All this working remotely is going very well
So, we've crossed into month 5 of working remotely and things are going quite well. When we "left" the office in March, I expected this was a one, maybe two week long reaction to the Covid unknown. After I made a mad dash to grab my machine before they actually locked the doors, I knew things were getting serious.
That being said, we are just as busy as we were before, with plenty of projects to work on. There are site updates such as UI improvement, backend performance changes, refactoring code to make it more extensible, and lots of requested features. We have more than enough to easily carry us through the end of the year. In fact, we have more work than people.
I haven't been much for working from home, except during the holidays, and that's because so many other people are gone, there isn't a point in sitting in an empty office. But as things stand, we will remain working remotely through the end of the year at the earliest.
I'm certainly on board with that decision, not only from a safety standpoint, but because I don't think we have lost any productivity with the change in location. I work the same way as I did before, with the same machine and spending 90-95% of my time with my headphones on, working on tasks by myself. That only changed when I needed to attend the daily standup, or grooming session for new work.
Even when we were in the office, I would send Slack messages to the devs rather than getting up and walking over to them. Not because I couldn't or it would invoke their scorn, I simply didn't want to derail them while in the middle of coding.
As a team we've rolled out dozens of updates and improvements and have stuck with our two week deployment cadence. I've completed and made updates to my Katalon Regression Test Suite, which has also been used for each production deployment.
Taking all this into account, I have to admit, I prefer working remotely. Since there are no distractions of people walking around, talking on the phone, phones dinging and going off, I have long stretches where I focus on testing and coding. It's very easy to dig deep into a task and check off multiple items without breaking the "flow."
Further, I've gained two hours of personal time by not commuting. I use the extra time in the morning for my "Quarantine Summer Reading List." The time after work is for my exercise, which has been extremely beneficial both physically and mentally.

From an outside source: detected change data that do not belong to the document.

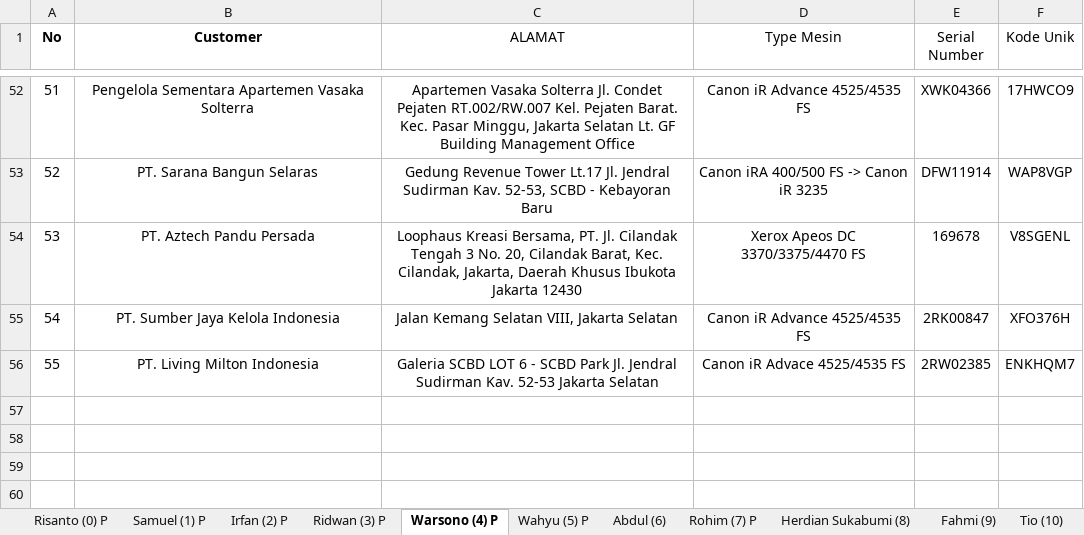
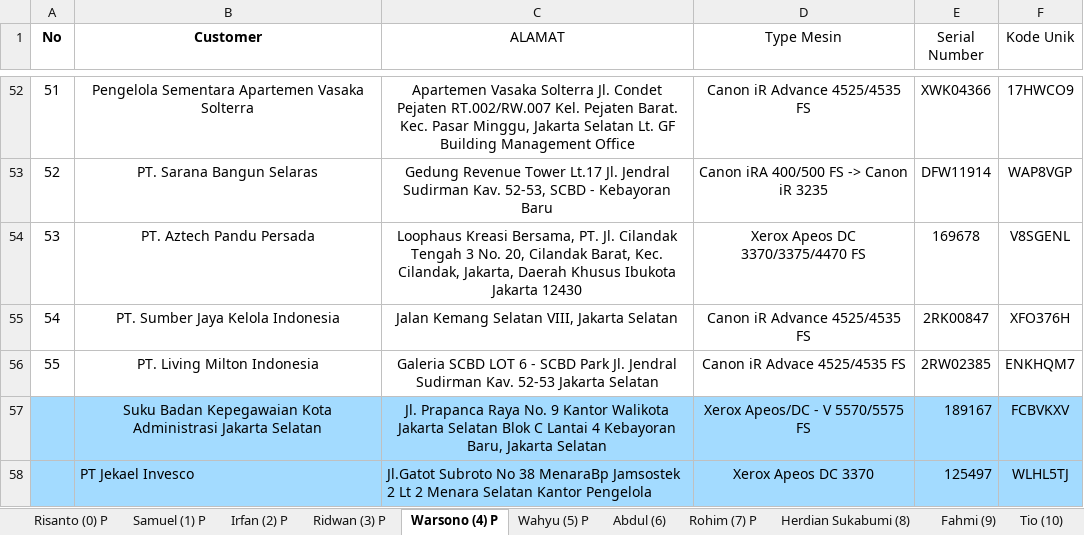
Before and after one commit to mguston12/stock-pwkt-pb-group-be, an Excel workbook: internal/service/stock/Customer All PB GROUP (Wilayah).xlsx, sheet Warsono (4) P, drawn as a sheet; only a part is shown, gaps mark what is left out; values as stored, in another font and other column widths than the file's, no borders; the diff names each change by its address in the sheet, - before the commit and + after, or states it on an @@ line.

```diff
--- a/internal/service/stock/Customer All PB GROUP (Wilayah).xlsx (sheet Warsono (4) P)
+++ b/internal/service/stock/Customer All PB GROUP (Wilayah).xlsx (sheet Warsono (4) P)
+row 57:  | Suku Badan Kepegawaian Kota Administrasi Jakarta Selatan | Jl. Prapanca Raya No. 9 Kantor Walikota Jakarta Selatan Blok C Lantai 4 Kebayoran Baru, Jakarta Selatan | Xerox Apeos/DC - V 5570/5575 FS | 189167 | FCBVKXV
+row 58:  | PT Jekael Invesco | Jl.Gatot Subroto No 38 MenaraBp Jamsostek 2 Lt 2 Menara Selatan Kantor Pengelola | Xerox Apeos DC 3370 | 125497 | WLHL5TJ
```
Also changed, not shown: sheet Sutopo (14) P, sheet Irfan (2) P, sheet Agung (12), 11 other files.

Working from home also makes for a pretty enjoyable day. We allow dogs in the office but my little "darling" doesn't always play well with others, so it's nice to have her sleeping on her little bed in front of my desk. I also get to have cheaper and healthier lunch options since I can cook right here. And I get to enjoy them on the deck, while I get some sun. I have my laptop close by while I read on the Kindle.
At this point, I'm leaning toward asking if working from home can be a permanent situation. I feel I'm getting more done under these conditions than in the office. Even taking training is easier since I don't self conscious about watching videos not strictly related to work.
The only glitches seem to be related to scheduling. The workday is still from 9-5, so meetings outside those hours since "it's the only time that's available" get declined. I use two separate machines, so unless arrangements have been made, that machine is off and I'm not available before 9:00 or after 5:30. Same for working over the weekend and trying to make up work that "slipped through the cracks." Just because people are home doesn't mean they are "available."
There are many attempts to double and even triple book time. Calendar etiquette and being organized is more crucial now than ever before. Scheduling two "critical" meetings at the same time is poor planning.
Those are minor complaints though.
I'm surprised things have escalated to the current levels, but for the foreseeable future, I will be working remotely, making the most of the time, and making a lot of progress.